When a group couldn’t seem to work together.

When the answer was wrong.

When the grade was unexpected.

When not all that many students are paying attention.

Read More »
arranging students into groups

A More Strategic Approach to Arranging Students into Groups

What’s the best way to put students into groups? It’s the first task that confronts teachers who want students to work together. And the best reply is one of those “it depends” answers. Here are the questions on which it depends.

Should teachers let students form the groups? Students often prefer this approach. They tend to pick people they know, classmates who are friends, those in the same major, and those who share the same race. It’s more comfortable working with people who are known and similar. When groups are composed of friends, they sometimes struggle with the transition to a more professional relationship. They’re used to socializing, but now there are tasks to complete and that means functioning in different roles. If the group work is a project that requires extended collaboration and will benefit from a variety of opinions and perspectives, letting students form the groups may not be the best approach. On the other hand, for short, ad-hoc group work and for students who may be shy and not used to working with peers, knowing others in the group makes the experience less intimidating.

Read More »

Remembering the Coach Who Was a Teacher

I lost a dear friend last month, the colleague and mentor who taught me more about teaching and learning than anyone else. Over the years, Larry Spence wrote a number of pithy pieces for The Teaching Professor. Here’s my favorite.

Read More »
student motivation

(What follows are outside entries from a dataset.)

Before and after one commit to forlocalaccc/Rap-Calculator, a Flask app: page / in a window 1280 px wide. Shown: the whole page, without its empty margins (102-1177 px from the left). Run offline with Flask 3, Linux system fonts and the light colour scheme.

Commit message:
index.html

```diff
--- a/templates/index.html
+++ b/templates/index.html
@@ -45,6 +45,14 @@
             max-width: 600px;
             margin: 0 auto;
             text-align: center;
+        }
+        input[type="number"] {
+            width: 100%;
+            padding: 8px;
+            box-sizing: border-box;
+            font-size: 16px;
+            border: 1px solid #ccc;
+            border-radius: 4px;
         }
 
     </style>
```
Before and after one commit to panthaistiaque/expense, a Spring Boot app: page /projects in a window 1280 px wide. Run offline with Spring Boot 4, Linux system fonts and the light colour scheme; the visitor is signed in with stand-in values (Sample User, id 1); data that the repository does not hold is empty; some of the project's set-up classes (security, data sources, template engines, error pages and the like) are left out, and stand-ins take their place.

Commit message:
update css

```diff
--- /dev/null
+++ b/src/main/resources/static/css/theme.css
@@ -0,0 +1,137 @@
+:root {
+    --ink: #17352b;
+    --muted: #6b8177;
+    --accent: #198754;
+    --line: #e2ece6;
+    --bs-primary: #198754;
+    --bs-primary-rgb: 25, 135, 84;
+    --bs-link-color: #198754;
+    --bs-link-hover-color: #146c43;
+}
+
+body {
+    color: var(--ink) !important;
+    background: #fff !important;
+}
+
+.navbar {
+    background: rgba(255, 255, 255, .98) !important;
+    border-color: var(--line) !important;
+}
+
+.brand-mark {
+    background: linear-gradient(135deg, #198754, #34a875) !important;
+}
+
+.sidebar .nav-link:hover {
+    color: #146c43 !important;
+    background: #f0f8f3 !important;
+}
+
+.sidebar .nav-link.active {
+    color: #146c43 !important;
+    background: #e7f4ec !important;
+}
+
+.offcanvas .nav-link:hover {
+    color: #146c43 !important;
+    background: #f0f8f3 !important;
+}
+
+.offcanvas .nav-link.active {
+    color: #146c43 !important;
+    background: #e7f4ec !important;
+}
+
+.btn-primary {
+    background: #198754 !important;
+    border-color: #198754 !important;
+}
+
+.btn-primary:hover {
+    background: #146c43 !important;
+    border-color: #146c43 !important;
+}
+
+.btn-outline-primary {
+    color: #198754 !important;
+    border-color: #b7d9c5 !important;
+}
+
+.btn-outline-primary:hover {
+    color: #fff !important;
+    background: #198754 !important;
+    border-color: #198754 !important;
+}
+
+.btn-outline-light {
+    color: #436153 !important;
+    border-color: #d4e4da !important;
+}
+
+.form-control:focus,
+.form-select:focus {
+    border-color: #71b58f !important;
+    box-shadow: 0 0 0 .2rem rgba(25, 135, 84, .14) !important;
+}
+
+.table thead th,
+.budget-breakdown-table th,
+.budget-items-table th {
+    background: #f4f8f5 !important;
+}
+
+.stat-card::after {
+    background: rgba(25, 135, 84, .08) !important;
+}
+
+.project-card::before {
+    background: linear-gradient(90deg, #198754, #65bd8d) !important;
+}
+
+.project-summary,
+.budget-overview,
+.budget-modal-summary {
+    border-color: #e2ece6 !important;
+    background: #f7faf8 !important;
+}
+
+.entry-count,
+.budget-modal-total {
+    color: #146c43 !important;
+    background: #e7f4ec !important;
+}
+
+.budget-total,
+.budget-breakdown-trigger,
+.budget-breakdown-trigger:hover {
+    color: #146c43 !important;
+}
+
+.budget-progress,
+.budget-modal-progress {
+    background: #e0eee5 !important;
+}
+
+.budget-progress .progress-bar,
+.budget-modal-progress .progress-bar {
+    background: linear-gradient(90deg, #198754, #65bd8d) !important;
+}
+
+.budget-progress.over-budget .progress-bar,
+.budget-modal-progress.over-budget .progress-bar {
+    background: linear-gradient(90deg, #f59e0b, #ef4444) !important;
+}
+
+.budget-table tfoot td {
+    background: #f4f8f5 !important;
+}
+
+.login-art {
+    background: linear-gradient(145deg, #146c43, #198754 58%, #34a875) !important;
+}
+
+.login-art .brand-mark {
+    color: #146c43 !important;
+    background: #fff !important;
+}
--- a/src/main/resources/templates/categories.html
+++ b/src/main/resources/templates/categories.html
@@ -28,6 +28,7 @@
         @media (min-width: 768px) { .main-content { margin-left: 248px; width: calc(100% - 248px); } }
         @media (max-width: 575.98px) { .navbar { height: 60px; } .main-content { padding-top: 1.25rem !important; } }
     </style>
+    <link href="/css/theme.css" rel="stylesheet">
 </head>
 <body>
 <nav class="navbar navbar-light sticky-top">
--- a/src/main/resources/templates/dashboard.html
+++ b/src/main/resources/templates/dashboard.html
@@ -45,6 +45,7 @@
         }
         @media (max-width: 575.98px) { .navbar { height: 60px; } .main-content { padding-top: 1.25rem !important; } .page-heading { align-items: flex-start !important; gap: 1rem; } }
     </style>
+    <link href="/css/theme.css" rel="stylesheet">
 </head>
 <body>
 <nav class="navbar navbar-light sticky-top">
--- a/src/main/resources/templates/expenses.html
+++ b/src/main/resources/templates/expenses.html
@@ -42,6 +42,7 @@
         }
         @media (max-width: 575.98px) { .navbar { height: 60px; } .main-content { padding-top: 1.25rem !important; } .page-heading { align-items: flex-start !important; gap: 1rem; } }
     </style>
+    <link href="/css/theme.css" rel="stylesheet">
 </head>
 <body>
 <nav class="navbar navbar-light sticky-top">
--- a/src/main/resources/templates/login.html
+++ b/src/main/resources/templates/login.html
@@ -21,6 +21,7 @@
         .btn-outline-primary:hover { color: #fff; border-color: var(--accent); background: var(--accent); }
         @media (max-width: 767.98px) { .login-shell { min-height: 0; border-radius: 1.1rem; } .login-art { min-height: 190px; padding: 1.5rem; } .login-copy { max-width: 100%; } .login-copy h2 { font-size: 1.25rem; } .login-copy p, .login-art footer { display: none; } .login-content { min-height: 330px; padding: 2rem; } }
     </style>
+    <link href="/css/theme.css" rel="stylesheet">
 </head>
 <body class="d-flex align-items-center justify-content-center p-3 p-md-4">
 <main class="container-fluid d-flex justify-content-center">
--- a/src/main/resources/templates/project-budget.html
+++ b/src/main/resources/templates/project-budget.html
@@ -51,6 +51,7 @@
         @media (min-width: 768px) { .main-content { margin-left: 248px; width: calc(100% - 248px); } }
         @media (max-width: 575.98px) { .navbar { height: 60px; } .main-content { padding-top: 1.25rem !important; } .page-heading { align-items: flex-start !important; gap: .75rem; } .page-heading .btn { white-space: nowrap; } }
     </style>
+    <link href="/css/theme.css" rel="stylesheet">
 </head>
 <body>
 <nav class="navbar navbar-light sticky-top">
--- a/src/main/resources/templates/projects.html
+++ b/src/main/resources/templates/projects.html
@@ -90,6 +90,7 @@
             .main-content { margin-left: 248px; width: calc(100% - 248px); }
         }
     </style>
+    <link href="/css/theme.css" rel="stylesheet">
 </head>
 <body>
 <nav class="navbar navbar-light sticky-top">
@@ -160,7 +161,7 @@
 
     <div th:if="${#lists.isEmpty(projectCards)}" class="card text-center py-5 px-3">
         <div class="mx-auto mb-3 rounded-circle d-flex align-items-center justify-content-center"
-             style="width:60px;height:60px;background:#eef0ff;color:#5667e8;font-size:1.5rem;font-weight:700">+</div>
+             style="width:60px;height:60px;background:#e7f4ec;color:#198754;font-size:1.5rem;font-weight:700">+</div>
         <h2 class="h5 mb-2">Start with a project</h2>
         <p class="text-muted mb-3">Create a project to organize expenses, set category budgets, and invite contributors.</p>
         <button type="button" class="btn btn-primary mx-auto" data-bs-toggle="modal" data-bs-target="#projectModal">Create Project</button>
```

Five Keys to Motivating Students

Recently I had reason to revisit Paul Pintrich’s meta-analysis on motivation. It’s still the piece I most often see referenced when it comes to what’s known about student motivation. Subsequent research continues to confirm the generalizations reported in it. Like most articles that synthesize the results of many studies, it’s long, detailed, and liberally peppered with educational jargon. It does have a clear, easy to follow organizational structure and most notably, it spells out implications—what teachers might consider doing in response to what the research says motivates students. Here’s a quick run-down of those generalizations and their implications. 

Read More »
innovative quiz strategies

An Innovative Quiz Strategy

Here’s an interesting way to incorporate collaboration in a quizzing strategy, with some pretty impressive results.

Beginning with the mechanics: students took three quizzes in an introductory pharmaceutical science course. First, they completed the quiz individually. After answering each question, they indicated how confident they were that their answer was correct—5 for absolutely certain and 1 for not knowing and guessing. Then for a period of time (length not specified in the article), they were allowed to collaborate with others seated near them on quiz answers. After that discussion, they could change their quiz answers, if they desired. At that point, they again rated their confidence in the correctness of the answers. Quiz answer sheets and confidence levels were then turned in. Immediately, correct quiz answers were revealed and once again students had the opportunity to discuss answers with each other.

Read More »
negative course evaluations

What to Do About Those Negative Comments on Course Evaluations

If there’s a downside to another academic year coming to a successful close, it’s reading course evaluations. This post explores how we respond to those one or two low evaluations and the occasional negative comments found in answers to the open-ended questions. Do we have a tendency to over-react? I know I did.

Read More »